Shotgun Coach inspecting the pattern plate.
Shotgun Coach Iain MacGregor inspecting the pattern plate.

If the shooters sight picture is different to the point of impact, the gun will require some adjustment. “I took my Beretta 682 with an adjustable stock to the pattern plate some years ago, and after shooting three or four times, at the plate, Iain discovered it needed an adjustment,” said Linda. 

“Every inch wrong at the plate, is a sixteenth of an inch at the stock.  The gun can look fine in the shooter’s shoulder and face, but if it is not shooting straight, you need to stop the session, and the gun needs to go to a gunsmith.” 

Inspecting the cast of empty shotgun barrels.
Iain MacGregor inspecting the cast of empty shotgun barrels.

“Shooters will often resist taking their gun to a gunsmith, and are unwilling to get the gun altered because they believe it may impact on the resale value of the gun, but why continue to shoot with an ill-fitting gun?”

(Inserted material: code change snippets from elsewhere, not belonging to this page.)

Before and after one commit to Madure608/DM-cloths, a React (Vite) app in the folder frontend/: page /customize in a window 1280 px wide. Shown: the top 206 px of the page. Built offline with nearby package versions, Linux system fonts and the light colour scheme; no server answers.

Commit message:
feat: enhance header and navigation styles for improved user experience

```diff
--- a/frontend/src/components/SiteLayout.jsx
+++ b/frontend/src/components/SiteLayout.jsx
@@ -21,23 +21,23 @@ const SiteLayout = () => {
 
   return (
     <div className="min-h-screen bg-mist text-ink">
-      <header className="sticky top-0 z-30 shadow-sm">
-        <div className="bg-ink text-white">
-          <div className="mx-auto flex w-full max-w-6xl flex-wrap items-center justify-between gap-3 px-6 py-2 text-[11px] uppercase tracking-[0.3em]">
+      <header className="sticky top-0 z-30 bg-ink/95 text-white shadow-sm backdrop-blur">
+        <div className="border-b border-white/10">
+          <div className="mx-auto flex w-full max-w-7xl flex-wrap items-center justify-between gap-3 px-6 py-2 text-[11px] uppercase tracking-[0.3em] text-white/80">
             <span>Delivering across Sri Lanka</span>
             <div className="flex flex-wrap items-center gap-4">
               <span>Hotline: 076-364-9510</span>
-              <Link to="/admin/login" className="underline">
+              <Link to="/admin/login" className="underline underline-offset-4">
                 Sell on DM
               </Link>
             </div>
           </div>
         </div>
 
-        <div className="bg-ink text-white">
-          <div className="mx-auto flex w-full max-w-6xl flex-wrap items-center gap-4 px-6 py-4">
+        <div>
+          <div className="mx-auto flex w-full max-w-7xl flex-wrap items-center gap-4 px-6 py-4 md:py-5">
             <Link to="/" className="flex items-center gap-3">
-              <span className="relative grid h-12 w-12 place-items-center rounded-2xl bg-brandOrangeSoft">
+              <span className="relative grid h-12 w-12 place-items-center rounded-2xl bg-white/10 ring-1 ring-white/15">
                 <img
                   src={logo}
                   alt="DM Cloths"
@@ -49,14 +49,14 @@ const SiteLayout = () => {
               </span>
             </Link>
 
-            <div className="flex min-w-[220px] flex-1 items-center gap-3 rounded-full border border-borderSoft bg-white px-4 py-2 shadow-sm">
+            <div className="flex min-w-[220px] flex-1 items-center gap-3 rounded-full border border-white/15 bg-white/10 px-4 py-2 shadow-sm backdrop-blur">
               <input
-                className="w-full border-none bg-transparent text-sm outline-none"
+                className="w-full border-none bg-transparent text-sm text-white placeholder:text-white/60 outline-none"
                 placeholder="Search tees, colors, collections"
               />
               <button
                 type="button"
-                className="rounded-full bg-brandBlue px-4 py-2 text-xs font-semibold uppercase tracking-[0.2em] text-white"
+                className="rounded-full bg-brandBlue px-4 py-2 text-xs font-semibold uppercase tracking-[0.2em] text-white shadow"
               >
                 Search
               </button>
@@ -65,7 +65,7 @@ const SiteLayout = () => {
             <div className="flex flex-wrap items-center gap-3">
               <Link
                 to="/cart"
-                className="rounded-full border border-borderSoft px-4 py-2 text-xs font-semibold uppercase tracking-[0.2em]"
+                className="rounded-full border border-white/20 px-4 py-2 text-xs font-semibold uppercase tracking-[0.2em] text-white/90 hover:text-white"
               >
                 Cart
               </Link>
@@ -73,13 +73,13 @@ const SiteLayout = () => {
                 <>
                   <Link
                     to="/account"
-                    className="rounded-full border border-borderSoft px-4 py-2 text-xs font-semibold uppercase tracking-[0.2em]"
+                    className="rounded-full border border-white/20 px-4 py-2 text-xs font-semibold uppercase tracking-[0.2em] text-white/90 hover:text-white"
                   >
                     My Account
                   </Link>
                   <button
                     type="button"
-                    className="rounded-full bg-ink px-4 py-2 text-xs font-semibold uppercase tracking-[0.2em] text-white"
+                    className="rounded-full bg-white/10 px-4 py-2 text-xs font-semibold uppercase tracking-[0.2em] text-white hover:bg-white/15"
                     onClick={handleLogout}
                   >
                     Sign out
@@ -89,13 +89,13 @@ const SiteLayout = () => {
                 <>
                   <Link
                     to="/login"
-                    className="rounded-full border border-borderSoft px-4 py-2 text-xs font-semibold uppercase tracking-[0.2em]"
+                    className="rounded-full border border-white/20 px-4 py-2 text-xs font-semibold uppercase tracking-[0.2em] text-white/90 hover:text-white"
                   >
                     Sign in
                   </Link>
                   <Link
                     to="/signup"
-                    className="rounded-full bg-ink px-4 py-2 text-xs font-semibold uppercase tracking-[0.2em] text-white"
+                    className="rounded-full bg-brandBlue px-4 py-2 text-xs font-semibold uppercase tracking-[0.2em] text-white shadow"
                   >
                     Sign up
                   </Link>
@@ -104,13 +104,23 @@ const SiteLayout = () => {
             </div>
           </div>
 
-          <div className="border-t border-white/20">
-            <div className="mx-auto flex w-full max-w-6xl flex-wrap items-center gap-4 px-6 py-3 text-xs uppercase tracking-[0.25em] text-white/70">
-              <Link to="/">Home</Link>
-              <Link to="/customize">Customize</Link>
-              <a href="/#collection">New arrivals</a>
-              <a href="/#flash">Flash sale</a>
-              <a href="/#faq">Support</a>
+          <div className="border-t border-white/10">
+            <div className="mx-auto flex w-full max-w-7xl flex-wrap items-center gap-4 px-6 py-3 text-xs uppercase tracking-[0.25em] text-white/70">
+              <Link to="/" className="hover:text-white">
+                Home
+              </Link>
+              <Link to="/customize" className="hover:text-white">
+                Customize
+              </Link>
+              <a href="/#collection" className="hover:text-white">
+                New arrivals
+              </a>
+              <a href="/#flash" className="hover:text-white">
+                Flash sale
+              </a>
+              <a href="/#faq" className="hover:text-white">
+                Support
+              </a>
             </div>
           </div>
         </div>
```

If the gun does not fit or if it has been built incorrectly, it can be identified at the pattern plate, and this is hugely important to shooters otherwise you are rehearsing mistakes and learning to shoot badly. Iain said, “Perfect patterning promotes perfect performance.”

In the next chapter, Iain and Linda will be looking at common problems.

In this video Linda Mellor is at Auchterhouse Country Sports talking to Iain about the importance of the pattern plate.

Who is our author Linda Mellor?

Linda Mellor is one of Scotland’s foremost shooting, fishing and hunting female writers and photographers. She is the product Ambassador for Venator Pro, a premier hunting company and stockist of the European brand Hillman. With a lifetime of countryside experience, Linda’s passion, enthusiasm and respect for the outdoors and hunting is explored and shared across her writing and photography. 

For more information on Linda Mellor, please visit Linda Mellor's website, Twitter (LindaMellor) and instagram (linda_mellor).